While greens are known as vitamin power-houses, the dilemma is how to incorporate them into everyday meals. A quick sauté in olive oil with minced garlic and sea salt is a simple preparation. However, the sturdy texture of braising greens will fare well in soups, stews and casseroles.
If you are new to using chard or kale, here are a few things to look for when shopping. As with any fresh ingredients, look for clean, unblemished produce. The leaves of both chard and kale should be firm and deeply colored for the variety. The stalks should appear moist and supple. The smaller leaves will tend to be more sweet and tender, making them ideal for a quick cook with little additional seasoning.
Since all greens tend to be bitter, the key is to balance the flavor with other elements in the dish. For example, try adding a few handfuls of chopped kale to a pot of cannellini beans with pancetta.
The creaminess of the beans, along with the sweet, saltiness of the pancetta mellows the pungent flavor of the kale. Not only is there an added savory depth to the beans, but also a boost in nutrition; think vitamin C and iron.
With the onset of spring, salads become more appealing than casseroles and stews.

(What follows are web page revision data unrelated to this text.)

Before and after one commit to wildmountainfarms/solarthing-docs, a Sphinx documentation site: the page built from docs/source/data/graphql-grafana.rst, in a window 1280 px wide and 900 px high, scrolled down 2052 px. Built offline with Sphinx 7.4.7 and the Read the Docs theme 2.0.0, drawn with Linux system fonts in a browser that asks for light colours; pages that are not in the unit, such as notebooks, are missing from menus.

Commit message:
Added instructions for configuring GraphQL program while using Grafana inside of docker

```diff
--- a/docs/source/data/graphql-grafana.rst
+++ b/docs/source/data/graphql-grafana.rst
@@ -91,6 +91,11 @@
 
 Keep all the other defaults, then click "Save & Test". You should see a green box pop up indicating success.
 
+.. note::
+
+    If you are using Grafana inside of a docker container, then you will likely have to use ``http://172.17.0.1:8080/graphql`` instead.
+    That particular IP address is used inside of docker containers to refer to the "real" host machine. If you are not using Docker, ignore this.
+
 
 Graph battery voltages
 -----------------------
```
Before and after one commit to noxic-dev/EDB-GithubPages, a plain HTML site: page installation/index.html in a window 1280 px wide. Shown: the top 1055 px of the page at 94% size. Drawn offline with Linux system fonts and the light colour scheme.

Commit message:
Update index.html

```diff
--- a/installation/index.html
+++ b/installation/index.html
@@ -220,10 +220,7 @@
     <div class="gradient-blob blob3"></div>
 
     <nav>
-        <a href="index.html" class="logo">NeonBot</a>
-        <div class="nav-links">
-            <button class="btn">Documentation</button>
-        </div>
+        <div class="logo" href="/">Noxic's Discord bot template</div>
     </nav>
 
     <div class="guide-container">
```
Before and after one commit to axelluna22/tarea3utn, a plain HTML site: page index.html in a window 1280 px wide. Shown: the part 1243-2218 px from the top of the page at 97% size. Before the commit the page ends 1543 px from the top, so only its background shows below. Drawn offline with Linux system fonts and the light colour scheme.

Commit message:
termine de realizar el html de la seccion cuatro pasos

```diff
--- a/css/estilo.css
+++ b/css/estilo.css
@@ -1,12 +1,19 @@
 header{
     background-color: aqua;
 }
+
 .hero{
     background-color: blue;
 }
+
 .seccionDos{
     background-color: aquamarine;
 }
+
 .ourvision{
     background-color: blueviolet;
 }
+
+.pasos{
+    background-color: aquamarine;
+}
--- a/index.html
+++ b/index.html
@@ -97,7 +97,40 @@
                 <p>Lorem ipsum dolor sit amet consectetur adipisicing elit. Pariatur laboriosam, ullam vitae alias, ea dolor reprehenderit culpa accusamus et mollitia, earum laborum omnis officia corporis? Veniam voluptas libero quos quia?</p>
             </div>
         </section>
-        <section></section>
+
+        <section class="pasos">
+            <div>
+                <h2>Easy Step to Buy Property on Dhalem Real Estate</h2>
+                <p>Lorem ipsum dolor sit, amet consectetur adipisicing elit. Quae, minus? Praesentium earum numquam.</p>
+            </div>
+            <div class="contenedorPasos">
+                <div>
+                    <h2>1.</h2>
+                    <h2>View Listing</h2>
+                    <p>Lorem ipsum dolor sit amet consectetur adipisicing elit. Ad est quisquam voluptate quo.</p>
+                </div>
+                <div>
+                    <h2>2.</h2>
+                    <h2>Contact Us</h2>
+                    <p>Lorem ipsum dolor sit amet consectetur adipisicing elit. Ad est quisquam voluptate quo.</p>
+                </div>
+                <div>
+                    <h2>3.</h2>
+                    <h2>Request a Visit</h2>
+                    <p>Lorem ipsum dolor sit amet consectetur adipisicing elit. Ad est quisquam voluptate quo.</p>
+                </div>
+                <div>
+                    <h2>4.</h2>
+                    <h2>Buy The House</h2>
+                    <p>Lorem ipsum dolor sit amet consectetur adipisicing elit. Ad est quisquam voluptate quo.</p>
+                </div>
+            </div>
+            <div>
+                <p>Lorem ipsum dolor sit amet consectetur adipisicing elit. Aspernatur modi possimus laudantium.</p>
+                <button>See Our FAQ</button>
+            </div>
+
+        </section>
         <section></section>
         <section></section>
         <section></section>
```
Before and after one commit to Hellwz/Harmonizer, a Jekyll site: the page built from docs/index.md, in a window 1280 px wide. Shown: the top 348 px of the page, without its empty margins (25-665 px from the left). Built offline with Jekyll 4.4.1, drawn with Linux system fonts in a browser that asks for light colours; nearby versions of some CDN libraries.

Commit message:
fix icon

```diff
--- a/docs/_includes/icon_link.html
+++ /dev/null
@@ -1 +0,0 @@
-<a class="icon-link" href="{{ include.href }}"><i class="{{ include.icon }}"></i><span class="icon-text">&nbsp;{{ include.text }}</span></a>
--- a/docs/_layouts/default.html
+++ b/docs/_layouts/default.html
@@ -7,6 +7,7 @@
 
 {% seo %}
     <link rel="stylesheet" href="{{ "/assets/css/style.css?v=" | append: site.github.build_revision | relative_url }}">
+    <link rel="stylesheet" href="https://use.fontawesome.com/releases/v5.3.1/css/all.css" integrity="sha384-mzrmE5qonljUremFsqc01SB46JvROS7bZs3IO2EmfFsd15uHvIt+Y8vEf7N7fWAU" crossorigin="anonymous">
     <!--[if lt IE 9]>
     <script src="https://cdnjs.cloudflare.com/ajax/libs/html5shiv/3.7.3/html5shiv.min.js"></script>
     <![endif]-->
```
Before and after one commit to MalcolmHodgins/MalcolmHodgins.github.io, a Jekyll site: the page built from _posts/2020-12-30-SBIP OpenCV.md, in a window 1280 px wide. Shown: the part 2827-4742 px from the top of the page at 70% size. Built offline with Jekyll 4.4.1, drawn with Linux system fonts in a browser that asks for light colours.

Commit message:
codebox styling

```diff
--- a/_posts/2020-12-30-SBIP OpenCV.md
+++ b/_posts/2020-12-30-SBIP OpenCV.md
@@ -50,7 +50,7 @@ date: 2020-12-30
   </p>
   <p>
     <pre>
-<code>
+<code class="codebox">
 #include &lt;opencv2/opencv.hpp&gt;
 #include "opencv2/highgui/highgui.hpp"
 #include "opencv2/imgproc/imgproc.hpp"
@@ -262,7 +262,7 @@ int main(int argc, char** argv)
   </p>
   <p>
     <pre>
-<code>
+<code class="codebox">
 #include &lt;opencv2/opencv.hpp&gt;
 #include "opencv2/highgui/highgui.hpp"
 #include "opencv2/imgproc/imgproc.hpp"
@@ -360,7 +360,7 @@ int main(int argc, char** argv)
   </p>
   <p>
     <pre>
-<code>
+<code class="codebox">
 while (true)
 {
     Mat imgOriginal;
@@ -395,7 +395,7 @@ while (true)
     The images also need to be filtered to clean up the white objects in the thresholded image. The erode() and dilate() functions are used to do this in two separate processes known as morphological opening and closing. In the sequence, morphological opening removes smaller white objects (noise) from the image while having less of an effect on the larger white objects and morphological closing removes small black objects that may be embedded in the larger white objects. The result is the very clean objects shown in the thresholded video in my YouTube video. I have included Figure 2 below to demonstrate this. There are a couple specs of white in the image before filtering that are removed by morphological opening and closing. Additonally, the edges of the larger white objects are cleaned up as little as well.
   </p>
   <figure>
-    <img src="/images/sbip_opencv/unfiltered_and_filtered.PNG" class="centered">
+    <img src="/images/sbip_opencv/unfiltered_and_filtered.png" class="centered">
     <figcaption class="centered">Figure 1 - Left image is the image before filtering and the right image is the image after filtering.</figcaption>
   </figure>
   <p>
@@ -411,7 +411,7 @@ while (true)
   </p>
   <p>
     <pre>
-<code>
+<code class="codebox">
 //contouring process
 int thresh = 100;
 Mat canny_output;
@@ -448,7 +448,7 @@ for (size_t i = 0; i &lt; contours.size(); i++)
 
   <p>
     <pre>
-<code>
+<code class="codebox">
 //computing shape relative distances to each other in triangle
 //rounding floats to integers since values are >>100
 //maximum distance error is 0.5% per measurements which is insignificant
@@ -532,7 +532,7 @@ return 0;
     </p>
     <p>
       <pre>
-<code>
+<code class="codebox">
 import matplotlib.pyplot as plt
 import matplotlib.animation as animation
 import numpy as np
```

Kale and spinach make a delicious base for whole meal salads. Toss kale with dried cranberries, toasted pine nuts and salty goat cheese. Drizzle with a simple vinaigrette of olive oil, red-wine vinegar and Dijon mustard; perfect for a light supper served with crusty bread.
On grocery day, grab a bunch of Swiss chard, kale or spinach and experiment. They are interchangeable in most recipes. Just be sure to check on the cooking time.